(RxWiki News) Tuberculosis is still a concern in the US, and researchers are examining a related condition that may begin to cause more trouble.
A new study looked into nontuberculous mycobacteria, which cause no infections in some people, but in others can cause chronic lung infections and even death.
This study found that these bacteria were more likely to lead to death in people over the age of 55 and in certain US states.
"See your doctor if you start coughing up blood."
The term nontuberculous mycobacteria describes a number of different bacteria that can cause illness and infection in the lungs. According to the American Lung Association, the bacteria is related to tuberculosis, but cannot be spread between people.
According to the authors of this study, which was led by Mehdi Mirsaeidi, MD, of the Division of Pulmonary and Critical Care at the University of Illinois at Chicago, much is still to be learned about nontuberculous mycobacteria, which can be found in sources of water and in soil.
The researchers aimed to learn more about the spread of nontuberculous mycobacteria and rates of death associated with the bacteria among people in the US.
Using death record data from the National Center for Health Statistics, these researchers looked for instances of death related to nontuberculous mycobacteria from 1999 to 2010.
Dr. Mirsaeidi and team found 2,999 cases in the US in which nontuberculous mycobacteria disease was reported as the cause of death during this time. This amounted to an average rate of 0.1 deaths per 100,000 person-years.
The researchers found that deaths from nontuberculous mycobacteria were not evenly spread among all people in the US, both in terms of geographic location and in terms of demographic factors.
Hawaii had the highest nontuberculous mycobacteria rate (0.29 deaths per 100,000 person years) — a rate that the study authors noted was over nine times as high as the lowest state rate, seen in Michigan. Following Hawaii, Louisiana, Arizona, South Carolina, North Carolina and Florida had the next-highest rates.
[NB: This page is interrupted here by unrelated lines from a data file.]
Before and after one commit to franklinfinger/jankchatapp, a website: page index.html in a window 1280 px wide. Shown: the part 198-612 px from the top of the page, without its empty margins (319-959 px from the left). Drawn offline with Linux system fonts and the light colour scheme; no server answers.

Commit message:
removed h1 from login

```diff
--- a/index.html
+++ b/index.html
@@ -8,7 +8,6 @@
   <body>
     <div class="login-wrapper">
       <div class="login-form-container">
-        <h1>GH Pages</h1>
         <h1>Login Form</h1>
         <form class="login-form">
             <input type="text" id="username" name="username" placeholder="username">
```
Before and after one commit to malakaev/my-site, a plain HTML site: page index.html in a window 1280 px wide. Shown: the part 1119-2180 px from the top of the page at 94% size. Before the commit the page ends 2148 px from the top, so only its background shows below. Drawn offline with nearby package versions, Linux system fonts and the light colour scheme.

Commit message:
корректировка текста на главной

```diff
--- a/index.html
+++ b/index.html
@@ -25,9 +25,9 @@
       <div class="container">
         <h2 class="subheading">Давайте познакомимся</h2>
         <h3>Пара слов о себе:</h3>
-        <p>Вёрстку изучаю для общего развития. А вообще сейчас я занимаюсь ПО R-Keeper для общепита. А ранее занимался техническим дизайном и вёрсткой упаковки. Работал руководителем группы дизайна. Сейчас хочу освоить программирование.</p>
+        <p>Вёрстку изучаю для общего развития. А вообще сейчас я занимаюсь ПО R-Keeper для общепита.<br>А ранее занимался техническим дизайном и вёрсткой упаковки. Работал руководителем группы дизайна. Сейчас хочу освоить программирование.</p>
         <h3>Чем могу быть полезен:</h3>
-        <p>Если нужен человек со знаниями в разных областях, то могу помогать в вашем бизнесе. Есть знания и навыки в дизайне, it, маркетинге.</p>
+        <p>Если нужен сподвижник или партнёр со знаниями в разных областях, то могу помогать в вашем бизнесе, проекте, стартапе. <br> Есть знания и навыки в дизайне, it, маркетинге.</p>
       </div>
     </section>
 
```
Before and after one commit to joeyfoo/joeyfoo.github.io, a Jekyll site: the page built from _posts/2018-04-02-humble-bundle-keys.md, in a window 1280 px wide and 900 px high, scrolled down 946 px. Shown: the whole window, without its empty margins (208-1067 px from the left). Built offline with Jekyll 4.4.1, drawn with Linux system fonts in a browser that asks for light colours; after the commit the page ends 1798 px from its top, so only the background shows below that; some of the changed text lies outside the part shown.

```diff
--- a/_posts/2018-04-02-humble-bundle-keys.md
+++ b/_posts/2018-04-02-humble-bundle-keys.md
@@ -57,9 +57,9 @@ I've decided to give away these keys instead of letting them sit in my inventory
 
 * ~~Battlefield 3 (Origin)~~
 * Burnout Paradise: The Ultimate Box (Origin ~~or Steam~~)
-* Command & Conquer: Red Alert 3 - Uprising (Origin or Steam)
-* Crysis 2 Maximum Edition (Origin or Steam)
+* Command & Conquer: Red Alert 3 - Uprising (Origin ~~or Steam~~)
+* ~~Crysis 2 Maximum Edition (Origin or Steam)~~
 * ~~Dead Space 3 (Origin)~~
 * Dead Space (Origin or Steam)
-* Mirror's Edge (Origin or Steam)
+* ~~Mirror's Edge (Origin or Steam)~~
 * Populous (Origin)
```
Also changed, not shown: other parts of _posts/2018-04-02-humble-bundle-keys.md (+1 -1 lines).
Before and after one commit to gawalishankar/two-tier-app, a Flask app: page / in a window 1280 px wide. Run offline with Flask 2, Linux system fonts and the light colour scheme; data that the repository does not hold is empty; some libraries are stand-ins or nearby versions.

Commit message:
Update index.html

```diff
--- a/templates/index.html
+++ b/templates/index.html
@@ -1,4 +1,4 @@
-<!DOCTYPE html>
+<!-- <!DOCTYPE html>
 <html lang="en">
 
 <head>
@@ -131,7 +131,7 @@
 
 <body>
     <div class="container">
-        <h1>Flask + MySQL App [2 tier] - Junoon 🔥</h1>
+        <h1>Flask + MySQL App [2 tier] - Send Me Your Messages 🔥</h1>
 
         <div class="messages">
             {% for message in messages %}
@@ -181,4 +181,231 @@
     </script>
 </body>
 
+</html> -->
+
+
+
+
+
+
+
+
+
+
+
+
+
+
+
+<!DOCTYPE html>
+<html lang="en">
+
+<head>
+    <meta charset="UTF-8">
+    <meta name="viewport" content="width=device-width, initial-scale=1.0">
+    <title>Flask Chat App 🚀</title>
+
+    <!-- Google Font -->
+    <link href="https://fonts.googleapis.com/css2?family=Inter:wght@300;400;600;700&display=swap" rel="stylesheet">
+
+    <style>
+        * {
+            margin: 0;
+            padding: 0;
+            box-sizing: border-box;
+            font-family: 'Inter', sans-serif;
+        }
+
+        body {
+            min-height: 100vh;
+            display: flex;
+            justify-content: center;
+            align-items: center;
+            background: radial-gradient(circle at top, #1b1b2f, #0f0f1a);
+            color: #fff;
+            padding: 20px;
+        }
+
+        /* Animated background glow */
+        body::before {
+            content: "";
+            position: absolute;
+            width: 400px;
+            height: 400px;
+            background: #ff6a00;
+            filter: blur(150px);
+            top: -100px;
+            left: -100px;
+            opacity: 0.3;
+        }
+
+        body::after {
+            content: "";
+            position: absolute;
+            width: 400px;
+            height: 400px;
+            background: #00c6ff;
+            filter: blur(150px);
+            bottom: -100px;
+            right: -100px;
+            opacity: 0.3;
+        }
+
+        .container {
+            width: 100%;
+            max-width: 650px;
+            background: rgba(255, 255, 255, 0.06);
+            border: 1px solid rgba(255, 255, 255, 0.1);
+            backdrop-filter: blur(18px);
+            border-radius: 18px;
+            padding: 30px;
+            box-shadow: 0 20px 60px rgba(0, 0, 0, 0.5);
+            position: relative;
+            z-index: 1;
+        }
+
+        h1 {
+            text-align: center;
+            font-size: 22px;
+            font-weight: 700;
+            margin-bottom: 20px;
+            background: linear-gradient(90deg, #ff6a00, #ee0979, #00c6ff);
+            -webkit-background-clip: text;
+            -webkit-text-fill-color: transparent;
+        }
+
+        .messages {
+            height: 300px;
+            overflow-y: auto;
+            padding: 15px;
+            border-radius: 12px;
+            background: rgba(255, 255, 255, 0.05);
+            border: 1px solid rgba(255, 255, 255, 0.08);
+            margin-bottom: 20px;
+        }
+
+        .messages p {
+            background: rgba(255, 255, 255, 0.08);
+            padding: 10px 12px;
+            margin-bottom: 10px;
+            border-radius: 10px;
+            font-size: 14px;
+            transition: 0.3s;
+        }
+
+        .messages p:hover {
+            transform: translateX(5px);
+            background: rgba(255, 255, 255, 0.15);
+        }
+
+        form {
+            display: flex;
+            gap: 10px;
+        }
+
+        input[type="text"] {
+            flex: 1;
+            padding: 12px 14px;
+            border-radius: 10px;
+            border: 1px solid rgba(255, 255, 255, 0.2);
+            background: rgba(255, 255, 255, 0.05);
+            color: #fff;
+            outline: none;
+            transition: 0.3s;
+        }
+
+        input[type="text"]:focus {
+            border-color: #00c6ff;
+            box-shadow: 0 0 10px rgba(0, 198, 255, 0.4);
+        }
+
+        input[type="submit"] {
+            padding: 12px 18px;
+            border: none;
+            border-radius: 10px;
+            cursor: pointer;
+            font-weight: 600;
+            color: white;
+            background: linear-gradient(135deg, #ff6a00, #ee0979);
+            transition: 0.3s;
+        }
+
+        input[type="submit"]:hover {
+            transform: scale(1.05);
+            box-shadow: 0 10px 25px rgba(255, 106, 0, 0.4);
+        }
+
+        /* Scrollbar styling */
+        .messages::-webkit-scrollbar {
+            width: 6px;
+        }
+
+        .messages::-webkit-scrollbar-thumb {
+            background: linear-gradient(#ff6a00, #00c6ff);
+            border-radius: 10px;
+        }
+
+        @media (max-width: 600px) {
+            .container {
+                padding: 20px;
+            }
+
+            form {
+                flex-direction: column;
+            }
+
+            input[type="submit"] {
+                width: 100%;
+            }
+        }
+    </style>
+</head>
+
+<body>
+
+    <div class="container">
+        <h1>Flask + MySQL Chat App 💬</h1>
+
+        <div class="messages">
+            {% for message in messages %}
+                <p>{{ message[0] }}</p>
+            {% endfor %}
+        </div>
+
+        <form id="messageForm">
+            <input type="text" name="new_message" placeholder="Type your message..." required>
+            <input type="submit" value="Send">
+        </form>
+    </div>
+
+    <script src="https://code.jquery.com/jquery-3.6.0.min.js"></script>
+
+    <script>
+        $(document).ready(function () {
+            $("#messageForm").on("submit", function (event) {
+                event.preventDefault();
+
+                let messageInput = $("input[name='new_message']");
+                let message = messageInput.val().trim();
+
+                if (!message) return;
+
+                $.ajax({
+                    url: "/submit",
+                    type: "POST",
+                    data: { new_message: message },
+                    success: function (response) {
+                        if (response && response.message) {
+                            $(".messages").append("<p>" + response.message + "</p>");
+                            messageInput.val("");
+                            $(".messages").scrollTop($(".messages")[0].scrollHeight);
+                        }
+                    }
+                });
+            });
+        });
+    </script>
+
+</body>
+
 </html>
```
Deaths from nontuberculous mycobacteria were also more likely to be seen in small and medium-sized metropolitan areas, areas which saw over 51 percent of these deaths. By contrast, large central metropolitan areas saw only 29 percent of nontuberculous mycobacteria-related deaths.
In terms of demographics, people who died from nontuberculous mycobacteria were more likely to be aged 55 years or older, female and non-Hispanic white. Age was the strongest risk factor seen, with 87 percent of nontuberculous mycobacteria-related deaths occurring in people aged 55 or older.
"Nontuberculous mycobacteria-related death numbers are rising and are unevenly distributed," wrote Dr. Mirsaeidi and team. "The strong association of nontuberculous mycobacterial disease with age suggests that its prevalence will increase as the United States population ages."
Further research is needed to learn more about nontuberculous mycobacteria and confirm these findings.
This study was published March 14 online by the journal PLOS ONE. No conflicts of interest were reported.